» **PROBLEM STATEMENT**: Would you find each line in the entries below with the string "exam" and copy it?
*** Opening LISTED ENTRIES ***
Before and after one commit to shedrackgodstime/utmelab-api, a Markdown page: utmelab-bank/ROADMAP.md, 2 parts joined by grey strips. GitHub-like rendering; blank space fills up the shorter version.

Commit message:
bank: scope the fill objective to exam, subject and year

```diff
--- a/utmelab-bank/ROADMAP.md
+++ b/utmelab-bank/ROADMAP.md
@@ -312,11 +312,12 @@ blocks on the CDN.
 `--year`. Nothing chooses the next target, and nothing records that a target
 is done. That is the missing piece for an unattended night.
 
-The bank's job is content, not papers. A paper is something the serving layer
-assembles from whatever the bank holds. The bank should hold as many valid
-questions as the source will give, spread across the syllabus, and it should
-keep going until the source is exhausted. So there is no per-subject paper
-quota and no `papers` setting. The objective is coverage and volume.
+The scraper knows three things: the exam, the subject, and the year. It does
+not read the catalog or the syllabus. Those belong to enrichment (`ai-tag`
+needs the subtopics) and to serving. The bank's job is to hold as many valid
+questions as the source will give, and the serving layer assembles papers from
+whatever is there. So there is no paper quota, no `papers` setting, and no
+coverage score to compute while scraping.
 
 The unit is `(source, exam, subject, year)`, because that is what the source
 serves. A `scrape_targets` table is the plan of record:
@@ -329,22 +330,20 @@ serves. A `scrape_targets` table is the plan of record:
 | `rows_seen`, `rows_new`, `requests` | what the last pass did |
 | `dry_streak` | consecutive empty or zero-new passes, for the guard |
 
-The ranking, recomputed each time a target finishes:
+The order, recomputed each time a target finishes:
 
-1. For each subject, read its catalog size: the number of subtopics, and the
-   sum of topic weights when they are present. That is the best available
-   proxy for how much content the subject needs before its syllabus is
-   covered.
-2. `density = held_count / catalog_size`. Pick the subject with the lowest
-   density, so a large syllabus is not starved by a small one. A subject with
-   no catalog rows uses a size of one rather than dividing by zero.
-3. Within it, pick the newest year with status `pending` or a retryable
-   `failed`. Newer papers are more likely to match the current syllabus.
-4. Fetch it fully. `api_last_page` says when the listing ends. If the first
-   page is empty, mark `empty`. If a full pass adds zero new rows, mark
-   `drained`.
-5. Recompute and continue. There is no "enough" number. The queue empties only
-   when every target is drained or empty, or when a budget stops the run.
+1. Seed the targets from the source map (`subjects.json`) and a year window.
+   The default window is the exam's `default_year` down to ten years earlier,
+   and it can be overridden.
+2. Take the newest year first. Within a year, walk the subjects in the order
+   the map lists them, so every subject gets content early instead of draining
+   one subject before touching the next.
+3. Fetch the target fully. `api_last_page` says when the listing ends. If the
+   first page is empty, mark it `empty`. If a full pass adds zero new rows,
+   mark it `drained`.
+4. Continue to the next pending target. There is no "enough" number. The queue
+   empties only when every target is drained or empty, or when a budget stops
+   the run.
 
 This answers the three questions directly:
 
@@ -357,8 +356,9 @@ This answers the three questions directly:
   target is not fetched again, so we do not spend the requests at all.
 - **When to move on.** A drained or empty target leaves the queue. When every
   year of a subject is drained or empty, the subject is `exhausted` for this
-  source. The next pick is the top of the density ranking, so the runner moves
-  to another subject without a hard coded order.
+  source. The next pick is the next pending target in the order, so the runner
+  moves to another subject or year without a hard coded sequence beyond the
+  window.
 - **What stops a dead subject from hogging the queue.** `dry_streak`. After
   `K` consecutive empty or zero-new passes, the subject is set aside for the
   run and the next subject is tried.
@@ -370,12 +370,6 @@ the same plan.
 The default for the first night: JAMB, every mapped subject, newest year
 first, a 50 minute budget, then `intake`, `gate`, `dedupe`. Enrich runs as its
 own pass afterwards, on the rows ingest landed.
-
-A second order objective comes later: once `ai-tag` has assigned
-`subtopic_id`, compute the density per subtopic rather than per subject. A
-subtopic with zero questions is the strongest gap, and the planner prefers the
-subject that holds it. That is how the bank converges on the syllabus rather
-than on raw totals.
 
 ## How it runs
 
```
*** Closing LISTED ENTRIES ***
» **FINISHED TASK**:
bank: scope the fill objective to exam, subject and year
+The scraper knows three things: the exam, the subject, and the year. It does
 The unit is `(source, exam, subject, year)`, because that is what the source
+   The default window is the exam's `default_year` down to ten years earlier,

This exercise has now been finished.